- **Exercise aim**
How many lines in these records hold the string "docs"? Reply with the number alone.

- **Dataset**
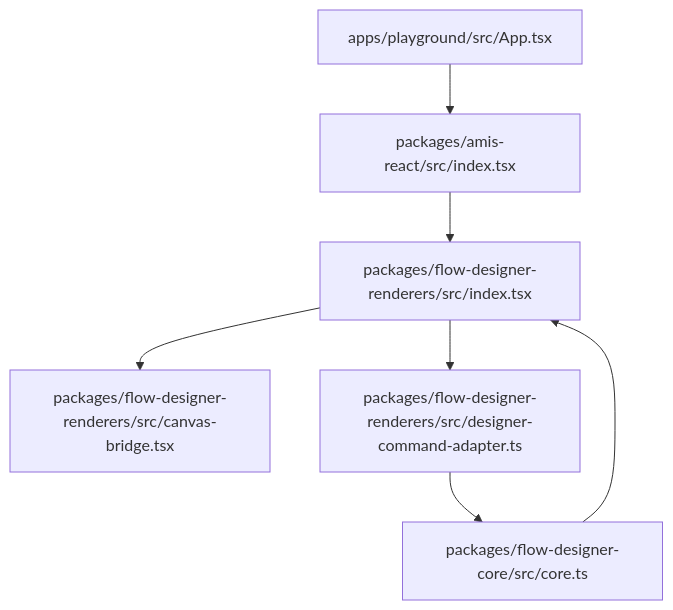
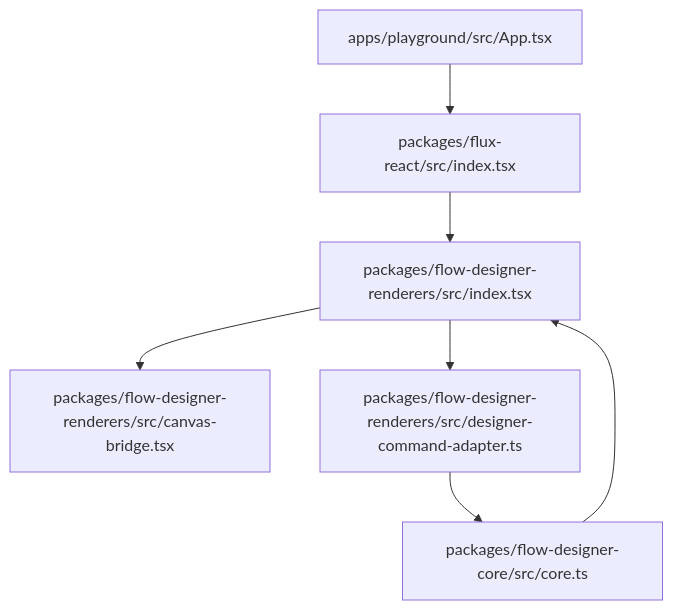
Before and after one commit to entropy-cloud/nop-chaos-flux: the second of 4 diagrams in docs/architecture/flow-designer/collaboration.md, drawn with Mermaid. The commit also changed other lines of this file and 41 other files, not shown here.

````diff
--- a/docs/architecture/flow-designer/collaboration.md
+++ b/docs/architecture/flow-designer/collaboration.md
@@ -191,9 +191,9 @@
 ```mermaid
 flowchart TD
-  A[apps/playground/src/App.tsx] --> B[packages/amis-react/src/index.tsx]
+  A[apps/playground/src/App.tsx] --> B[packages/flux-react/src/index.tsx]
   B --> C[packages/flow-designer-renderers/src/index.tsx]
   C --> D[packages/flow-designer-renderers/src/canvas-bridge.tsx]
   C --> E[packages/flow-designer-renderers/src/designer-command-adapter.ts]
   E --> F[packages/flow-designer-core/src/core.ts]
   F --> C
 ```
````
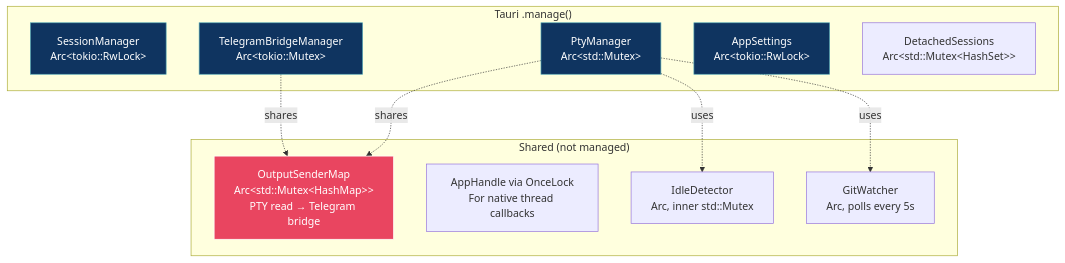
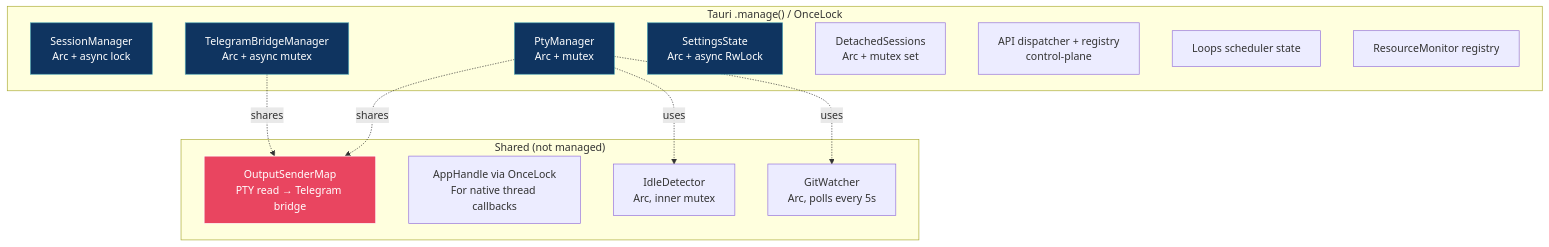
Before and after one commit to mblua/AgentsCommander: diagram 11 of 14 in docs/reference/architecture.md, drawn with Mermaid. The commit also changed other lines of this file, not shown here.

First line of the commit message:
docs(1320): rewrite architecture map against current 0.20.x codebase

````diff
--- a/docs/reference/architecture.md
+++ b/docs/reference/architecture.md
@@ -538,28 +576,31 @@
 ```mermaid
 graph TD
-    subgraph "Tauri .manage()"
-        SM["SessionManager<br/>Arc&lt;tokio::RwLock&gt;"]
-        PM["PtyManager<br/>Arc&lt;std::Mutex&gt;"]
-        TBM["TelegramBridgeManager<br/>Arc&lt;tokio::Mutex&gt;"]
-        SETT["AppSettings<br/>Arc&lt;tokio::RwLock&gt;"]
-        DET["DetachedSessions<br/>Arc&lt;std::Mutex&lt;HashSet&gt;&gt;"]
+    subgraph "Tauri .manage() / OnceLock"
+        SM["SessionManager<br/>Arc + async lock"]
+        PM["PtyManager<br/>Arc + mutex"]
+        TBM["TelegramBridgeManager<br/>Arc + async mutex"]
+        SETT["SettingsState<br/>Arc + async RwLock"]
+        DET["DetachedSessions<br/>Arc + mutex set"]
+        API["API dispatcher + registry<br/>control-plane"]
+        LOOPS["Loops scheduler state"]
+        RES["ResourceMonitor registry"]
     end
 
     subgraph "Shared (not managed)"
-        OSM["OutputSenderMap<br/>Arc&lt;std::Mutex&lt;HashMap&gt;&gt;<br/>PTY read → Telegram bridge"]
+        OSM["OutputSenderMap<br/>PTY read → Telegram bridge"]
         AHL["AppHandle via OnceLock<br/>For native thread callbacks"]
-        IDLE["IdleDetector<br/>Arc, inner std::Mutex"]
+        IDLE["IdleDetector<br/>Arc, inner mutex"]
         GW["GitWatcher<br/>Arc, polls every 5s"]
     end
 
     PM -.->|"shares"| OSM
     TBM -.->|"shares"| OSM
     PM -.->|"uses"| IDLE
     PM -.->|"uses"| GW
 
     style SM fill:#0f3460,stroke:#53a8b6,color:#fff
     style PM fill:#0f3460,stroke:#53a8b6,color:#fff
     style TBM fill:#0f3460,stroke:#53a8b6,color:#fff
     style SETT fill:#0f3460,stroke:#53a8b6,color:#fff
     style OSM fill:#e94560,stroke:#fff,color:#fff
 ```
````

...

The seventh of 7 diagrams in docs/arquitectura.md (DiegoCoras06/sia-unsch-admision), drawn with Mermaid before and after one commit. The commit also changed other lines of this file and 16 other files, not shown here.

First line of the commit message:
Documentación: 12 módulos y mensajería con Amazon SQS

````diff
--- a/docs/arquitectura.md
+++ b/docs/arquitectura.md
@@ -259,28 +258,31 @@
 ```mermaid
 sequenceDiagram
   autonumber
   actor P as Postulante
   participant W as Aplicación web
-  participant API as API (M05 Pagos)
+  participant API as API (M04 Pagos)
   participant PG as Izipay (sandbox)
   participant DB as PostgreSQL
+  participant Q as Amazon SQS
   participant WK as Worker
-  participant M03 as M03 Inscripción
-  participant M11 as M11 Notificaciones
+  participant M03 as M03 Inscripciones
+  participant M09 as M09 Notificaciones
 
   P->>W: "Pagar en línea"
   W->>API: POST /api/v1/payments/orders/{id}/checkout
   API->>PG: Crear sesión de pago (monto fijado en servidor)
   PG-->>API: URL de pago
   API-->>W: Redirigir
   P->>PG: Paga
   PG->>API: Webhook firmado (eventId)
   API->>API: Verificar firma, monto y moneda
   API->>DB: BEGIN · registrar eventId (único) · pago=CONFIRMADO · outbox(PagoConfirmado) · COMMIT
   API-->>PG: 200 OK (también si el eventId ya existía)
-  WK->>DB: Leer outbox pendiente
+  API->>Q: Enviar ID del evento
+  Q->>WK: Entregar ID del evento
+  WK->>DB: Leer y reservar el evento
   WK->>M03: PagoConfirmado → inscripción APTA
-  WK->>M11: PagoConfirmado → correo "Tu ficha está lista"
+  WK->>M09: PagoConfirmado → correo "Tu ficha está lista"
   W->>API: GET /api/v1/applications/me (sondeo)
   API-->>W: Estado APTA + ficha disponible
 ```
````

* * *

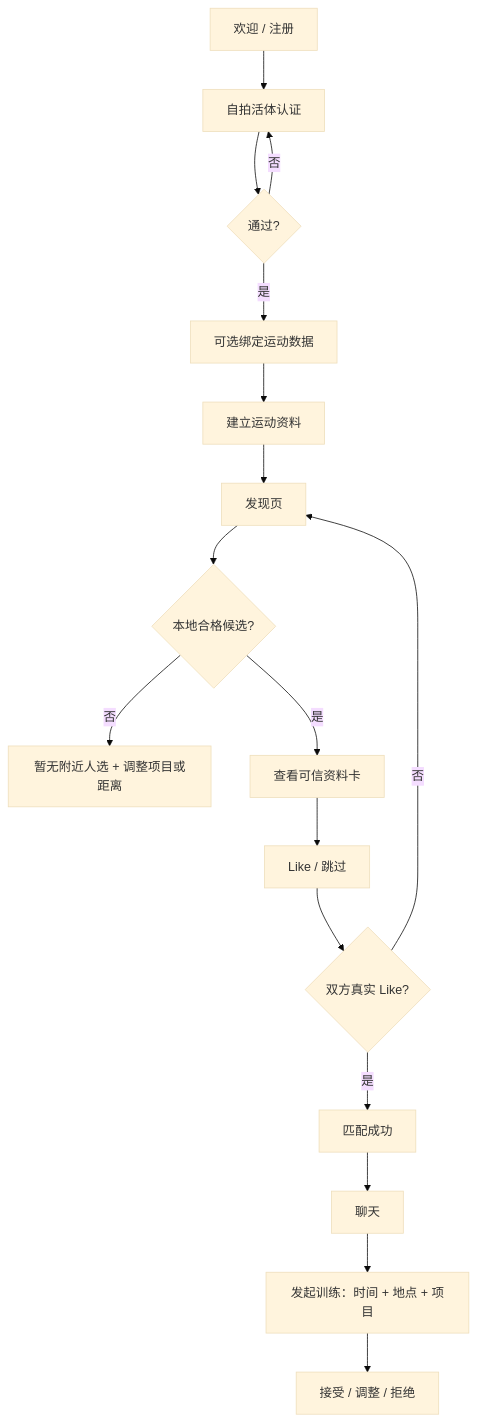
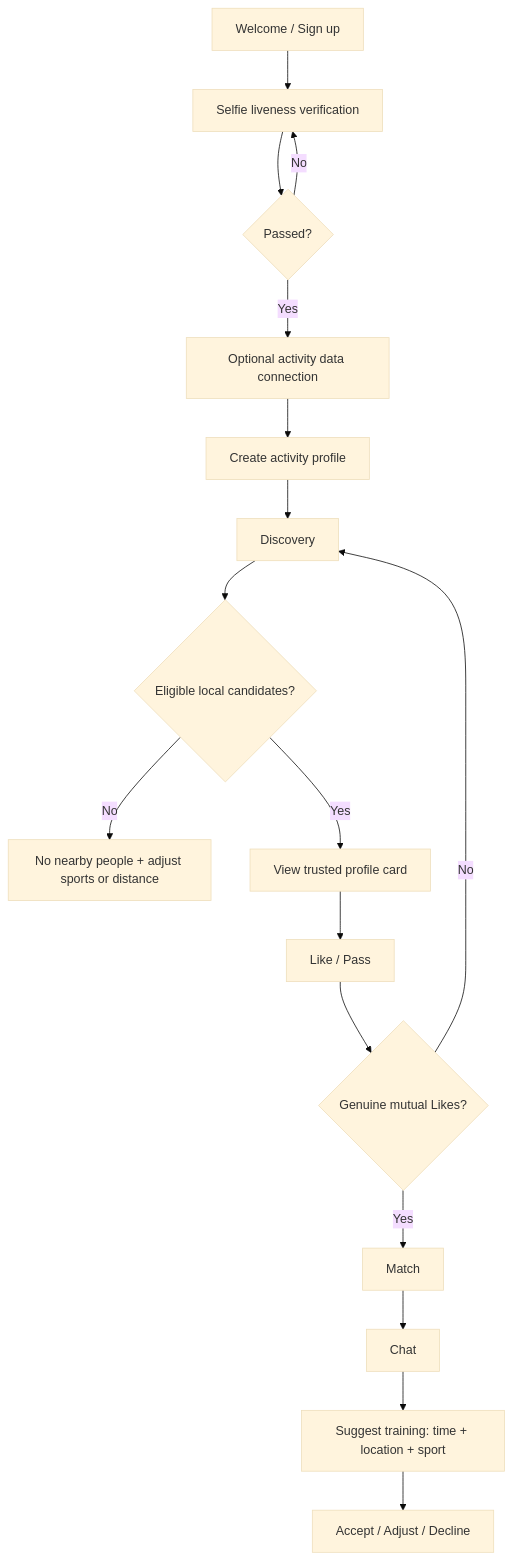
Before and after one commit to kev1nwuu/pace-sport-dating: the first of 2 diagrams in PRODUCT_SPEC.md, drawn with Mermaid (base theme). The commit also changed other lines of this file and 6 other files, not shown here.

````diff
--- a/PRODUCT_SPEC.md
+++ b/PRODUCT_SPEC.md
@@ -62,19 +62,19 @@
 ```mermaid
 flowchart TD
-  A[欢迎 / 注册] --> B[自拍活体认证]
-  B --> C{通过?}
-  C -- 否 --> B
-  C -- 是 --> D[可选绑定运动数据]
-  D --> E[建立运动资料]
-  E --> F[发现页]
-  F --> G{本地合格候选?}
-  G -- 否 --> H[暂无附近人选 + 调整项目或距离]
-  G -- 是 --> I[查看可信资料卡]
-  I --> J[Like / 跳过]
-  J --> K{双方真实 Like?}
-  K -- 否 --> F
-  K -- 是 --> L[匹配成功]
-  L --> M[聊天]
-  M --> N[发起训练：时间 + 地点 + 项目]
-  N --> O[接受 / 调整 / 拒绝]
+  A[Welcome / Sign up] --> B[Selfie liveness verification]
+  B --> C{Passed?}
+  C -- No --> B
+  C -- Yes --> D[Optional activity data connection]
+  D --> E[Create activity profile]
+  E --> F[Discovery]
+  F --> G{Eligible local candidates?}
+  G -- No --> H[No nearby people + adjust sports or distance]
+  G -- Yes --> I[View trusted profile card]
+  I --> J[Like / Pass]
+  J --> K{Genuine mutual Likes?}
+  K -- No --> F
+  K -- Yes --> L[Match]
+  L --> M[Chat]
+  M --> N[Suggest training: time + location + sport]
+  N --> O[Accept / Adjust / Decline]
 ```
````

- **Result**
10